Tula and Ian finally get married at the end of My Big Fat Greek Wedding, and it goes off without a hitch after a movie full of hilarious family conflicts.

Jerry Maguire returns home to tell his wife he loves her in front of her sister’s divorced women’s support group, restoring the entire room’s faith in love in a quiet, family setting.

Paul comes back for Holly at the end of Breakfast at Tiffany’s and helps her find her cat before they get together.

Jake Ryan picks Samantha up from the church and takes her back to his house for some birthday cake in Sixteen Candles.

These movies don’t need a crowd of people cheering them on or fireworks erupting around them. They just need to present thoughtful conversations that end with the characters walking hand in hand towards their happily ever after.

"Pretty in Pink" Ending

"Pretty in Pink"

"Pretty in Pink"

The Unexpected Ending

How do you stay with someone who doesn’t remember who you are each day? 50 First Dates figures it out by showing Henry and Lucy married with a kid and traveling in their ending that shows them having their cake and eating it too.

What if your boyfriend is a zombie? Bring him back to life as they did in Warm Bodies.

What if things didn’t work out, but your best friend was there for you instead? In Pretty in Pink, you’re rooting for Duckie to get the girl, but you know Andie really wants to be with Blaine. So, Duckie gives her his blessing after Blaine apologizes to her, and she runs off to be with him despite their class differences.

Treat the Genre with Respect

Just because rom-coms don’t win Oscars or have very intricate plots doesn’t mean that their stories shouldn’t be treated with care and consideration. There are a lot of good ones out there that withstand the test of time. The ending can make or break a movie and help it reach a respected status deemed worthy of repeat viewings throughout the years.
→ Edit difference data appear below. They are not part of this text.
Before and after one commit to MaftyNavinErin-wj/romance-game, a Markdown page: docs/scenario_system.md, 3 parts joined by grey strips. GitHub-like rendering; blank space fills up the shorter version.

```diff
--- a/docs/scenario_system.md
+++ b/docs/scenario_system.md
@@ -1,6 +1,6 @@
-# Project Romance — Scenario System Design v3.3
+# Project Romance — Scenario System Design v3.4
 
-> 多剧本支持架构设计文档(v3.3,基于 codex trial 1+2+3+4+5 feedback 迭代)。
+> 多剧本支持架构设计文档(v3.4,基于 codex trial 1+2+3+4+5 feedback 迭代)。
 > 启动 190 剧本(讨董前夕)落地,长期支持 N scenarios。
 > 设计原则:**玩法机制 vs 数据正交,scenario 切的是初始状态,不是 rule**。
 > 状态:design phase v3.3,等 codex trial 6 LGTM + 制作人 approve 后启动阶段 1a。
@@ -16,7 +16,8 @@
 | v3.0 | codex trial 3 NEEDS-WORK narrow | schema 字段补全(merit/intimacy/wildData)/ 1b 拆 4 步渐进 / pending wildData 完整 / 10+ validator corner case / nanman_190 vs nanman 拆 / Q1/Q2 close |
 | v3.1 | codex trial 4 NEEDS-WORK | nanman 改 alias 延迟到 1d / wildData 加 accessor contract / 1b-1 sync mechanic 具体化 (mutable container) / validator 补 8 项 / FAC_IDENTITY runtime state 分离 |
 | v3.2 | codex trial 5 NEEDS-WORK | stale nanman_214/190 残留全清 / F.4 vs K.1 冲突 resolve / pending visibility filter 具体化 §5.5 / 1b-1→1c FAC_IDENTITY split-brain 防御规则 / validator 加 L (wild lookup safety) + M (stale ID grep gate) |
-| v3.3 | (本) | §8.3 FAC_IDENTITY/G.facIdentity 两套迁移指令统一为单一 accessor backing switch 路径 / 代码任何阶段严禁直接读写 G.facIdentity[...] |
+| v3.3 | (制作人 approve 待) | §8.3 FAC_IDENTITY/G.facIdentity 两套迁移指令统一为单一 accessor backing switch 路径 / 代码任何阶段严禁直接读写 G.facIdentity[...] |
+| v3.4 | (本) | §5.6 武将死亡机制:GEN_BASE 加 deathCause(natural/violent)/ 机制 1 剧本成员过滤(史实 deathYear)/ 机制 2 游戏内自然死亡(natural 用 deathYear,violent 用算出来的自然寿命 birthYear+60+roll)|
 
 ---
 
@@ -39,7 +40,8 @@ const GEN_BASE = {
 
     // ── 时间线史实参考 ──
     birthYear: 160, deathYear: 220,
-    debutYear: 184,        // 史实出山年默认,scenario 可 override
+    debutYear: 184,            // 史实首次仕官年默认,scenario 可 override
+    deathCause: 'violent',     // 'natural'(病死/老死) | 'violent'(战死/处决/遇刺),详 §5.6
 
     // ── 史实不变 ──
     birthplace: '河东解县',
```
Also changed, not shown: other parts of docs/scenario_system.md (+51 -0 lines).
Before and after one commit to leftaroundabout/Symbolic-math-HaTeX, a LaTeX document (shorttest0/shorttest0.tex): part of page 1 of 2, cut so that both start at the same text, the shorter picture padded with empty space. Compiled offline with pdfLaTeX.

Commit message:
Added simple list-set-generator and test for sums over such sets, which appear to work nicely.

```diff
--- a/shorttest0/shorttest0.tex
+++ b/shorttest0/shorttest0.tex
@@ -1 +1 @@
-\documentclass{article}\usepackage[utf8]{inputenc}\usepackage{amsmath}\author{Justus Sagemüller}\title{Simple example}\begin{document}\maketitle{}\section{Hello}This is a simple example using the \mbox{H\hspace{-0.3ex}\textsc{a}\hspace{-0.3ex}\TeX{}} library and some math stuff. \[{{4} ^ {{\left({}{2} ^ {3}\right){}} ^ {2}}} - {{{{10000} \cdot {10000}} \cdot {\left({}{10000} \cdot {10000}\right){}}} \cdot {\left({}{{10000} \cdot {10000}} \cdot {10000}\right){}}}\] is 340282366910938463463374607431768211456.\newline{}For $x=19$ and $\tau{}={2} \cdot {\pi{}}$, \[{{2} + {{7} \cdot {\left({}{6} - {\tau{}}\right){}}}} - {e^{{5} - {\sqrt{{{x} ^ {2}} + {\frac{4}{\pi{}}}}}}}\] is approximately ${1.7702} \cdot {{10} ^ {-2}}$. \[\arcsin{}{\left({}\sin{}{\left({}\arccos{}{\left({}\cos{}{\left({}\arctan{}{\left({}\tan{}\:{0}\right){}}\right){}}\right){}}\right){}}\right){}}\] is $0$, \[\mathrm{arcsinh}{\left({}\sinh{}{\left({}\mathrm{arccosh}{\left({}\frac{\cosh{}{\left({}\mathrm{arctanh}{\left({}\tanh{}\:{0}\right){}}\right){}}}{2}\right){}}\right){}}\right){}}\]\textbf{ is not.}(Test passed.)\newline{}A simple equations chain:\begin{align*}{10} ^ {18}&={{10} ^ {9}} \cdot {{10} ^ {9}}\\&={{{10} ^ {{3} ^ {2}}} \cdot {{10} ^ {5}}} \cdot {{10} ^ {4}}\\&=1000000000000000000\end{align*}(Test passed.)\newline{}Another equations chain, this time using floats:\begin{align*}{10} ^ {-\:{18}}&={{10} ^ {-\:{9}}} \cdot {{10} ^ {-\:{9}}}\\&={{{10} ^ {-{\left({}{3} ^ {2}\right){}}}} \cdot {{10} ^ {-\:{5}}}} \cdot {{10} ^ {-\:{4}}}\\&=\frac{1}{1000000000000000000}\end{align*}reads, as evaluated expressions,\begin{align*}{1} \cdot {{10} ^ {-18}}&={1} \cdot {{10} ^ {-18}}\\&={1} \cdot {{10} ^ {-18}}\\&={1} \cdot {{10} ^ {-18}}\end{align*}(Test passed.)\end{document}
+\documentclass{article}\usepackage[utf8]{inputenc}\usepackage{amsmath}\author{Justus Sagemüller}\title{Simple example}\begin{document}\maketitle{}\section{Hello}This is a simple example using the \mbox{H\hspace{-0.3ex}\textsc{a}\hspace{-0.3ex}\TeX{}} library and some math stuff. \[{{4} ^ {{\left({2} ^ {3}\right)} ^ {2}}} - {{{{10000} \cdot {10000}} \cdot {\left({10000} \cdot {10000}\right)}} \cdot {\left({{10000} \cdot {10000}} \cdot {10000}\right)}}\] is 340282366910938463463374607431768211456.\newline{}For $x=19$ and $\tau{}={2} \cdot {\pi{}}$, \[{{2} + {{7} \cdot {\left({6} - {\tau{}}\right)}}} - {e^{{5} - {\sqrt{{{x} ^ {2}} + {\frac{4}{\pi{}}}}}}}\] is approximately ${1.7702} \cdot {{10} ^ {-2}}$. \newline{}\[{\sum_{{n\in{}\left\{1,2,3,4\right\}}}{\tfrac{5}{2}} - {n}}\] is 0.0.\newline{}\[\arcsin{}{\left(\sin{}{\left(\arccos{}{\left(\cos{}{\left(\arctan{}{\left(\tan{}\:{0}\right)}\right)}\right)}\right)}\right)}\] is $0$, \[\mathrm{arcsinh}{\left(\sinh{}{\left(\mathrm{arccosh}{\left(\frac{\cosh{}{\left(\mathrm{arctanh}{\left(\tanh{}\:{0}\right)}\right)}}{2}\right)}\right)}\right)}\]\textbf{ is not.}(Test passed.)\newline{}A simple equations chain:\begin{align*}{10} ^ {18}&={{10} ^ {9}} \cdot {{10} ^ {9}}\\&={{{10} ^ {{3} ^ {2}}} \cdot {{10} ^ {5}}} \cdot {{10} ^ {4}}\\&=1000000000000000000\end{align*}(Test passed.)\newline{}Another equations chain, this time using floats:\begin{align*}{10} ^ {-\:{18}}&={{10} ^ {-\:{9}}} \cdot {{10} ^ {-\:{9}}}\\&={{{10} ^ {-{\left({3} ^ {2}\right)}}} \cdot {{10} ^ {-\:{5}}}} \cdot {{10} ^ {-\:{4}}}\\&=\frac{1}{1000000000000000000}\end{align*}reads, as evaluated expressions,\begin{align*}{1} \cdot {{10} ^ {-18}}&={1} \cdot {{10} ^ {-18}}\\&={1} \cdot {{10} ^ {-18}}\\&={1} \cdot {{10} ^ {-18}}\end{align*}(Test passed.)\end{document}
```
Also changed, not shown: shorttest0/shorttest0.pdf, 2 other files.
What are your favorite romantic comedies? What do you think of their endings? Leave your comments below!